Things have been a little quiet on the exhibition front recently, but all that is about to change. For the last two years the Archives Centre has been planning a major overseas Churchill exhibition, and from 8 June until 23 September, all our labours will finally come to fruition: Churchill goes to New York!
The exhibition, entitled “Churchill: The Power of Words”, will be held at the Morgan Library & Museum, and will be one of the biggest events the Archives Centre has ever put on. Besides some 48 original documents from our own archives, covering the whole of Churchill’s life, we are also using recordings of his great wartime speeches, producing an interactive timeline, and the National Trust, which runs Churchill’s old home at Chartwell, are kindly lending us precious artefacts such as Churchill’s iconic bowtie, his Nobel Prize medal and the state of the art silent typewriter which produced some of the most famous phrases of the twentieth century. A wonderful centrepiece will be provided by Churchill’s grant of Honorary US Citizenship, signed by President Kennedy, and his accompanying American passport.
Fabric sample for one of Churchill’s schoolboy suits, 1890, CHAR 28/18/41

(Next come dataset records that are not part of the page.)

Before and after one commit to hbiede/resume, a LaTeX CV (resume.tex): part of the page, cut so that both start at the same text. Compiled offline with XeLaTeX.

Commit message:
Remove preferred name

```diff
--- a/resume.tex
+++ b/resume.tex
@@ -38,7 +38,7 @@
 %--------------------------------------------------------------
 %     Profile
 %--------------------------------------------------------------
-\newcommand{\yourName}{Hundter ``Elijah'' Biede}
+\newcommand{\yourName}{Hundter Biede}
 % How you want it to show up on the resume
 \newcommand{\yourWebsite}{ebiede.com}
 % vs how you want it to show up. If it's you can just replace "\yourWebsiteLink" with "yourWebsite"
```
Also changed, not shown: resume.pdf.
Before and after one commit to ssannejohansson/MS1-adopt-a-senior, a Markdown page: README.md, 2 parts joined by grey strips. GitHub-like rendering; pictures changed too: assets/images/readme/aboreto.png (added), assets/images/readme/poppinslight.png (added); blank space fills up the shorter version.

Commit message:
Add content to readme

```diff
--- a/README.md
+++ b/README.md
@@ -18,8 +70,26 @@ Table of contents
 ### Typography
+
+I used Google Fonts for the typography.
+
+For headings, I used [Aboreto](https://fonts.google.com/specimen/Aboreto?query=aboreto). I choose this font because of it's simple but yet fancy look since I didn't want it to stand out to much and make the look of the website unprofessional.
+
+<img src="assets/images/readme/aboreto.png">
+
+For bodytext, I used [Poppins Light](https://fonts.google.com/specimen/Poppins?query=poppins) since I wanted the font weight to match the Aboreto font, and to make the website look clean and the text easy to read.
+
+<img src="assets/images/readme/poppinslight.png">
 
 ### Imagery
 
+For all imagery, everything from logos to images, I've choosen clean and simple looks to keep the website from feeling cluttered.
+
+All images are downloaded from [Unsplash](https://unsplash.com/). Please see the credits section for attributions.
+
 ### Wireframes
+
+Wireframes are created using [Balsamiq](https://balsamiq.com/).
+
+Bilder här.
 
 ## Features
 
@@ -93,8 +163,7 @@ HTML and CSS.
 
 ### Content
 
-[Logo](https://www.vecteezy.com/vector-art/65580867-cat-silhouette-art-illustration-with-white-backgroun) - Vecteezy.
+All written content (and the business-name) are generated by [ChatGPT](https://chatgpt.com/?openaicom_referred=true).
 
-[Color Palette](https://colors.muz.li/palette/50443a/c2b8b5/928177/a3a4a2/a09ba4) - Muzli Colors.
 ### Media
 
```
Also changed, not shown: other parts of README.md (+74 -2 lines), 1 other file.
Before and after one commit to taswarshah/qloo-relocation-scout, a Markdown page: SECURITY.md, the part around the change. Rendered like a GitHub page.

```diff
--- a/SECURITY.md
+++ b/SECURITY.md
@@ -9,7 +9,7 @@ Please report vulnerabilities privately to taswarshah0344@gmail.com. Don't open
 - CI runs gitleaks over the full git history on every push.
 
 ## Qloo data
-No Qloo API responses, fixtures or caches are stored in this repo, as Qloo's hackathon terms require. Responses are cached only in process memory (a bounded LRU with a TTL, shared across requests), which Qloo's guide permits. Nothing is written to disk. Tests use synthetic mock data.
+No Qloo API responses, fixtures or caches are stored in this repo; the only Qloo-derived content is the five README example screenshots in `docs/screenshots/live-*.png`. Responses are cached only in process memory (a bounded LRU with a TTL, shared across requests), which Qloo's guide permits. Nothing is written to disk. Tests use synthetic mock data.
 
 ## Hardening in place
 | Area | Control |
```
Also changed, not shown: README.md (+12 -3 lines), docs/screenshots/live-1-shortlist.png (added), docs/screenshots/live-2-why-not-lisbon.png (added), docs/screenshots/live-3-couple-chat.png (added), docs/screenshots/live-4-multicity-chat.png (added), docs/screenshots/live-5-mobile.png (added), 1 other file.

Two years ago, when we started planning this exhibition, it all seemed safely remote: after all, 48 documents don’t sound like very much (though our conservator, who has had all the fun of preparing them and arranging for their transport across the Atlantic might not agree). Just lately, though, time has speeded up in an alarming way, and working on the exhibition has felt rather like wrestling with a many-headed hydra: you finish one job, and then find that two more have popped up to take its place.
Churchill’s only novel, Savrola (or A Tale of the Revolution in Laurania), 1899
There have been so many jobs to do that the Archives Centre staff have been split into teams, individually tackling the original documents for display, the recordings, arranging the loan of the artefacts, and sourcing and producing about 200 images. Many of these images are going to be used on the timeline (my own particular area), and I can safely say that I never knew we had so many. One thing that will come out of this exhibition is a greatly improved range of Churchill-related digital images, which should be of great use to us (and our researchers) in the future. We also know a lot more about the extremely tangled history of Churchill’s recorded speeches (which should be a great comfort to those of my colleagues who were driven almost to screaming point by the legal thicket surrounding copyright in audio recordings).
Citation from the Mayor of New York for Churchill’s distinguished and exceptional public service, 1946, CHWL 226 box 55.
“Churchill: The Power of Words” has been a huge project for us, but the exhibition is already looking amazing, and should hopefully be an equally huge success. Have a look at this specially-produced website on the exhibition, and this press release from the Morgan Library & Museum. More blogs to follow …